Researchers at the Institute of Labor Economics found that having a black teacher at the elementary level makes it more likely for a poor black student to pursue college. The problem is, South Carolina doesn’t have enough black teachers to go around. Enter Roy Jones and Clemson’s Call Me MISTER program.
South Carolina schools need more teachers of color to influence students of color to go on to graduate high school and even go to college. The lack of diversity currently contributes to lesser achievement from students. As the problem grows, our job force shrinks and the gap in economic mobility increases.
Aspirations have always been part Columbia’s Historic Waverly, a center of South Carolina’s civil rights movement. Two men, James Baker and Frank Houston, now say it’s time to again turn dreams to reality and restore Waverly, but it remains a struggle.
Welcome Table SC employs candid conversations to help students understand how race affects their lives and the lives of those around them.
Walter Liniger is an unlikely blues professor. He isn’t African-American and he isn’t from the U.S. He’s Swiss, and his passion brought him here to study under blues legends. In his USC classes, you won’t find a textbook or PowerPoint. Instead, students learn about themselves through playing music.
Taekwondo black belt Ulysses Cornelius’ chances of recovery were slim after a two-year battle with infection left him without both legs. But the faith-driven 59-year-old defied the odds by returning to his karate class, where he teaches out of his wheelchair and ministers to local youths.
Hyatt Park is still a work in progress, but Robert Geter says it’s in a much better state now than it was when he arrived as recreation leader in August 2011. After working with police to weed out negative influences, Geter happily looks back at the turnaround in the North Columbia park.
By Andrew Barnwell July 23, 2013 Tom Simpkins is remembered by many older African-Americans in Aiken and Graniteville as one of the wealthiest men in Aiken, with a financial empire of area nightclubs and restaurants. As one of the few self-made African-American entrepreneurs in the area, Simpkins made his money and bought his land almost… Read More Desegregation’s freedom proved to be ruin for some black businesses
By Caitlyn McGuire July 22, 2013 At first sight, Columbia looks like a city composed of a large football stadium, some office towers and numerous fast-food chains. Except for a few exceptions, like the Vista, over the past few decades redevelopment has largely meant out with the old and in with the new. This was… Read More Wheeler Hill’s St. James church remains steadfast link to neighborhood’s past
By Caitlyn McGuire July 9, 2013 From the front porch of their Pickens Street house, Frances and Matthew Addison can look out at what seems to be an almost ideal city neighborhood tucked away just beside USC’s campus.
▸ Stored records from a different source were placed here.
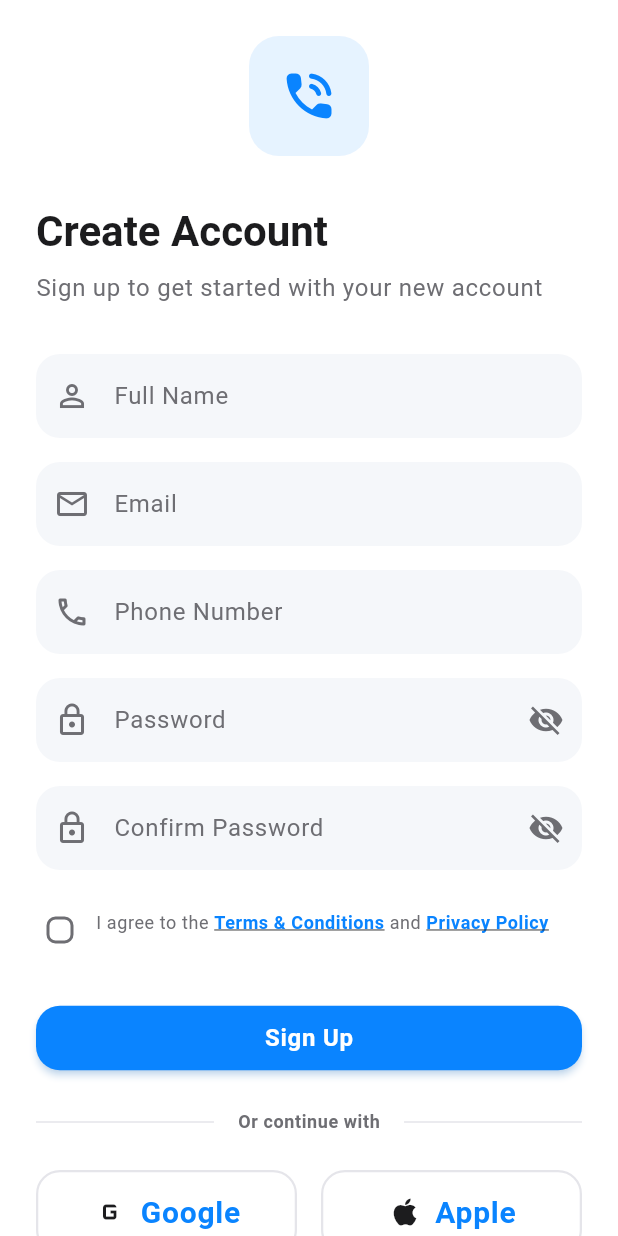
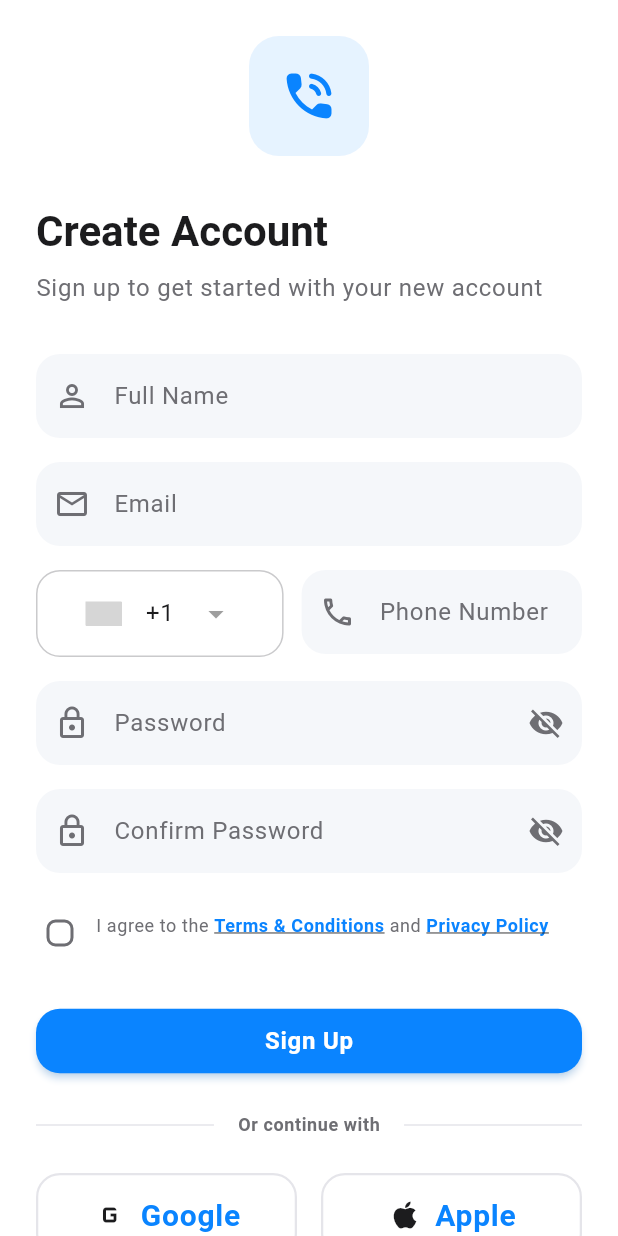
Before and after one commit to miku272/calling-app, a Flutter app: the SignupScreen screen opened by its route, on a phone screen of 412 x 824 dp. Run offline on Flutter 3.47's test engine with Material 3 defaults, Android fonts, the light colour scheme and no system bars; drawn by our look-alikes of country_code_picker; our stand-ins replace firebase_auth, firebase_core, flutter_bloc, fpdart, get_it, go_router and 1 more; accounts and stored records are empty; grey boxes are pictures that could not be loaded.

Commit message:
Implemented country code picker

```diff
--- /dev/null
+++ b/lib/core/widgets/phone_input_field.dart
@@ -0,0 +1,122 @@
+import 'package:flutter/material.dart';
+import 'package:country_code_picker/country_code_picker.dart';
+
+/// A reusable phone input field widget that combines a country code picker
+/// with a text field for phone number input.
+///
+/// This widget provides an international phone number input solution with:
+/// - Country code selection with flags
+/// - Searchable country list
+/// - Favorite countries support
+/// - Form validation
+/// - Theme integration
+class PhoneInputField extends StatefulWidget {
+  /// Controller for the phone number text field
+  final TextEditingController controller;
+
+  /// Validator function for the phone number
+  final String? Function(String?)? validator;
+
+  /// Label text for the input field
+  final String? labelText;
+
+  /// Hint text for the input field
+  final String? hintText;
+
+  /// Initial country selection (country code like 'US', 'IN', 'GB', etc.)
+  final String initialCountryCode;
+
+  /// List of favorite country dial codes (e.g., ['+1', '+91', '+44'])
+  final List<String> favoriteCountries;
+
+  /// Callback when country code changes
+  final ValueChanged<String>? onCountryChanged;
+
+  /// Enable or disable the input field
+  final bool enabled;
+
+  const PhoneInputField({
+    super.key,
+    required this.controller,
+    this.validator,
+    this.labelText = 'Phone Number',
+    this.hintText = 'Enter your phone number',
+    this.initialCountryCode = 'US',
+    this.favoriteCountries = const ['+1', '+91', '+44', '+61'],
+    this.onCountryChanged,
+    this.enabled = true,
+  });
+
+  @override
+  State<PhoneInputField> createState() => _PhoneInputFieldState();
+}
+
+class _PhoneInputFieldState extends State<PhoneInputField> {
+  late String _countryDialCode;
+
+  @override
+  void initState() {
+    super.initState();
+    // Initialize with default country code
+    _countryDialCode = '+1';
+  }
+
+  /// Get the complete phone number with country code
+  String get fullPhoneNumber => '$_countryDialCode${widget.controller.text}';
+
+  @override
+  Widget build(BuildContext context) {
+    return Row(
+      crossAxisAlignment: CrossAxisAlignment.start,
+      children: [
+        // Country code picker
+        Container(
+          height: 58,
+          decoration: BoxDecoration(
+            border: Border.all(color: Theme.of(context).colorScheme.outline),
+            borderRadius: BorderRadius.circular(16),
+          ),
+          child: CountryCodePicker(
+            onChanged: (countryCode) {
+              setState(() {
+                _countryDialCode = countryCode.dialCode ?? '+1';
+              });
+              if (widget.onCountryChanged != null) {
+                widget.onCountryChanged!(_countryDialCode);
+              }
+            },
+            initialSelection: widget.initialCountryCode,
+            favorite: widget.favoriteCountries,
+            showCountryOnly: false,
+            showOnlyCountryWhenClosed: false,
+            alignLeft: false,
+            showFlag: true,
+            showFlagMain: true,
+            showDropDownButton: true,
+            padding: EdgeInsets.zero,
+            textStyle: Theme.of(context).textTheme.bodyLarge,
+            flagWidth: 24,
+            enabled: widget.enabled,
+          ),
+        ),
+        const SizedBox(width: 12),
+
+        // Phone number input
+        Expanded(
+          child: TextFormField(
+            controller: widget.controller,
+            decoration: InputDecoration(
+              labelText: widget.labelText,
+              hintText: widget.hintText,
+              prefixIcon: const Icon(Icons.phone_outlined),
+            ),
+            keyboardType: TextInputType.phone,
+            autofillHints: const [AutofillHints.telephoneNumber],
+            validator: widget.validator,
+            enabled: widget.enabled,
+          ),
+        ),
+      ],
+    );
+  }
+}
--- a/lib/features/auth/presentation/screens/signup_screen.dart
+++ b/lib/features/auth/presentation/screens/signup_screen.dart
@@ -2,6 +2,7 @@ import 'package:flutter/material.dart';
 import 'package:go_router/go_router.dart';
 
 import '../../../../core/widgets/custom_snackbar.dart';
+import '../../../../core/widgets/phone_input_field.dart';
 
 import '../widgets/auth_header.dart';
 import '../widgets/terms_checkbox.dart';
@@ -29,6 +30,9 @@ class _SignupScreenState extends State<SignupScreen> {
   bool _obscureConfirmPassword = true;
   bool _acceptedTerms = false;
   bool _isLoading = false;
+
+  // Store the country dial code from PhoneInputField
+  String _countryDialCode = '+1';
 
   @override
   void dispose() {
@@ -69,6 +73,13 @@ class _SignupScreenState extends State<SignupScreen> {
     if (value.length < 10) {
       return 'Please enter a valid phone number';
     }
+
+    // Validate that we have a valid country code + phone number combination
+    final fullNumber = '$_countryDialCode$value';
+    if (fullNumber.length < 10) {
+      return 'Phone number is too short';
+    }
+
     return null;
   }
 
@@ -117,6 +128,7 @@ class _SignupScreenState extends State<SignupScreen> {
     });
 
     // TODO: Implement actual signup logic
+    // Full phone number would be: _countryDialCode + _phoneController.text
     Future.delayed(const Duration(seconds: 2), () {
       if (mounted) {
         setState(() {
@@ -199,17 +211,19 @@ class _SignupScreenState extends State<SignupScreen> {
                 ),
                 const SizedBox(height: 16),
 
-                // Phone field
-                TextFormField(
+                // Phone field with country code picker
+                PhoneInputField(
                   controller: _phoneController,
-                  decoration: const InputDecoration(
-                    labelText: 'Phone Number',
-                    hintText: 'Enter your phone number',
-                    prefixIcon: Icon(Icons.phone_outlined),
-                  ),
-                  keyboardType: TextInputType.phone,
-                  autofillHints: const [AutofillHints.telephoneNumber],
                   validator: _validatePhone,
+                  labelText: 'Phone Number',
+                  hintText: 'Enter your phone number',
+                  initialCountryCode: 'US',
+                  favoriteCountries: const ['+1', '+91', '+44', '+61'],
+                  onCountryChanged: (dialCode) {
+                    setState(() {
+                      _countryDialCode = dialCode;
+                    });
+                  },
                 ),
                 const SizedBox(height: 16),
 
--- a/lib/features/auth/presentation/widgets/password_strength_indicator.dart
+++ b/lib/features/auth/presentation/widgets/password_strength_indicator.dart
@@ -1,4 +1,5 @@
 import 'package:flutter/material.dart';
+
 import '../../../../core/constants/app_colors.dart';
 
 /// A widget that displays password strength indicator with smooth animations
--- a/pubspec.yaml
+++ b/pubspec.yaml
@@ -42,6 +42,7 @@ dependencies:
   flutter_bloc: ^9.1.1
   fpdart: ^1.2.0
   shared_preferences: ^2.5.3
+  country_code_picker: ^3.4.1
 
 dev_dependencies:
   flutter_test:
```
Also changed, not shown: pubspec.lock.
Along Wheeler Hill’s winding roads are tall brick houses, neighbors washing their cars and walking their dogs,… Read More Wheeler Hill couple remembers thriving African-American neighborhood